┏━━

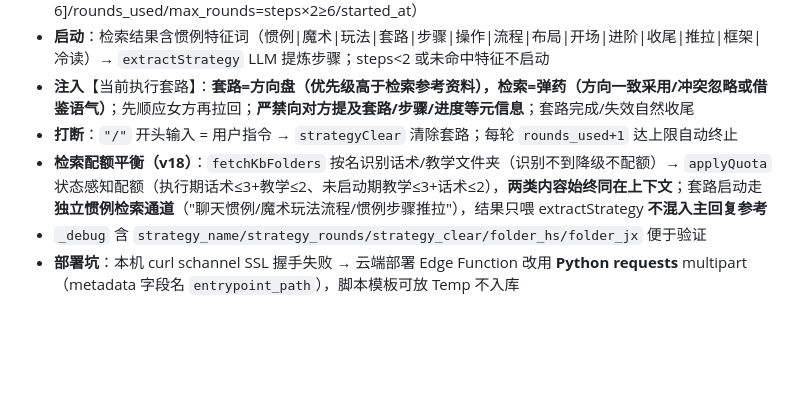
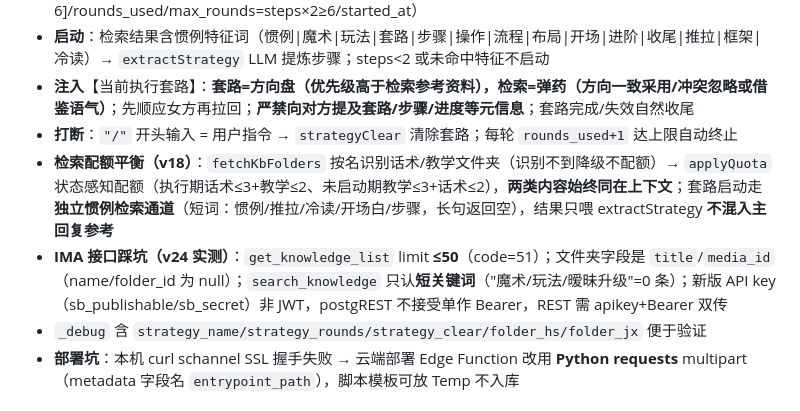
Before and after one commit to laojihuas/junshi, a Markdown page: .workbuddy/memory/MEMORY.md, the part around the change. Rendered like a GitHub page; blank space fills up the shorter version.

```diff
--- a/.workbuddy/memory/MEMORY.md
+++ b/.workbuddy/memory/MEMORY.md
@@ -44,7 +44,8 @@
 - **启动**：检索结果含惯例特征词（惯例|魔术|玩法|套路|步骤|操作|流程|布局|开场|进阶|收尾|推拉|框架|冷读）→ `extractStrategy` LLM 提炼步骤；steps<2 或未命中特征不启动
 - **注入**【当前执行套路】：**套路=方向盘（优先级高于检索参考资料），检索=弹药（方向一致采用/冲突忽略或借鉴语气）**；先顺应女方再拉回；**严禁向对方提及套路/步骤/进度等元信息**；套路完成/失效自然收尾
 - **打断**：`"/"` 开头输入 = 用户指令 → `strategyClear` 清除套路；每轮 `rounds_used+1` 达上限自动终止
-- **检索配额平衡（v18）**：`fetchKbFolders` 按名识别话术/教学文件夹（识别不到降级不配额）→ `applyQuota` 状态感知配额（执行期话术≤3+教学≤2、未启动期教学≤3+话术≤2），**两类内容始终同在上下文**；套路启动走**独立惯例检索通道**（"聊天惯例/魔术玩法流程/惯例步骤推拉"），结果只喂 extractStrategy **不混入主回复参考**
+- **检索配额平衡（v18）**：`fetchKbFolders` 按名识别话术/教学文件夹（识别不到降级不配额）→ `applyQuota` 状态感知配额（执行期话术≤3+教学≤2、未启动期教学≤3+话术≤2），**两类内容始终同在上下文**；套路启动走**独立惯例检索通道**（短词：惯例/推拉/冷读/开场白/步骤，长句返回空），结果只喂 extractStrategy **不混入主回复参考**
+- **IMA 接口踩坑（v24 实测）**：`get_knowledge_list` limit **≤50**（code=51）；文件夹字段是 `title`/`media_id`（name/folder_id 为 null）；`search_knowledge` 只认**短关键词**（"魔术/玩法/暧昧升级"=0 条）；新版 API key（sb_publishable/sb_secret）非 JWT，postgREST 不接受单作 Bearer，REST 需 apikey+Bearer 双传
 - `_debug` 含 `strategy_name/strategy_rounds/strategy_clear/folder_hs/folder_jx` 便于验证
 - **部署坑**：本机 curl schannel SSL 握手失败 → 云端部署 Edge Function 改用 **Python requests** multipart（metadata 字段名 `entrypoint_path`），脚本模板可放 Temp 不入库
 
```
Also changed, not shown: .workbuddy/memory/2026-08-01.md (+14 -0 lines).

┗━━

Write out the whole of the data exactly; the pictures stay out.

Before and after one commit to laojihuas/junshi, a Markdown page: .workbuddy/memory/MEMORY.md, the part around the change. Rendered like a GitHub page; blank space fills up the shorter version.

```diff
--- a/.workbuddy/memory/MEMORY.md
+++ b/.workbuddy/memory/MEMORY.md
@@ -44,7 +44,8 @@
 - **启动**：检索结果含惯例特征词（惯例|魔术|玩法|套路|步骤|操作|流程|布局|开场|进阶|收尾|推拉|框架|冷读）→ `extractStrategy` LLM 提炼步骤；steps<2 或未命中特征不启动
 - **注入**【当前执行套路】：**套路=方向盘（优先级高于检索参考资料），检索=弹药（方向一致采用/冲突忽略或借鉴语气）**；先顺应女方再拉回；**严禁向对方提及套路/步骤/进度等元信息**；套路完成/失效自然收尾
 - **打断**：`"/"` 开头输入 = 用户指令 → `strategyClear` 清除套路；每轮 `rounds_used+1` 达上限自动终止
-- **检索配额平衡（v18）**：`fetchKbFolders` 按名识别话术/教学文件夹（识别不到降级不配额）→ `applyQuota` 状态感知配额（执行期话术≤3+教学≤2、未启动期教学≤3+话术≤2），**两类内容始终同在上下文**；套路启动走**独立惯例检索通道**（"聊天惯例/魔术玩法流程/惯例步骤推拉"），结果只喂 extractStrategy **不混入主回复参考**
+- **检索配额平衡（v18）**：`fetchKbFolders` 按名识别话术/教学文件夹（识别不到降级不配额）→ `applyQuota` 状态感知配额（执行期话术≤3+教学≤2、未启动期教学≤3+话术≤2），**两类内容始终同在上下文**；套路启动走**独立惯例检索通道**（短词：惯例/推拉/冷读/开场白/步骤，长句返回空），结果只喂 extractStrategy **不混入主回复参考**
+- **IMA 接口踩坑（v24 实测）**：`get_knowledge_list` limit **≤50**（code=51）；文件夹字段是 `title`/`media_id`（name/folder_id 为 null）；`search_knowledge` 只认**短关键词**（"魔术/玩法/暧昧升级"=0 条）；新版 API key（sb_publishable/sb_secret）非 JWT，postgREST 不接受单作 Bearer，REST 需 apikey+Bearer 双传
 - `_debug` 含 `strategy_name/strategy_rounds/strategy_clear/folder_hs/folder_jx` 便于验证
 - **部署坑**：本机 curl schannel SSL 握手失败 → 云端部署 Edge Function 改用 **Python requests** multipart（metadata 字段名 `entrypoint_path`），脚本模板可放 Temp 不入库
 
```
Also changed, not shown: .workbuddy/memory/2026-08-01.md (+14 -0 lines).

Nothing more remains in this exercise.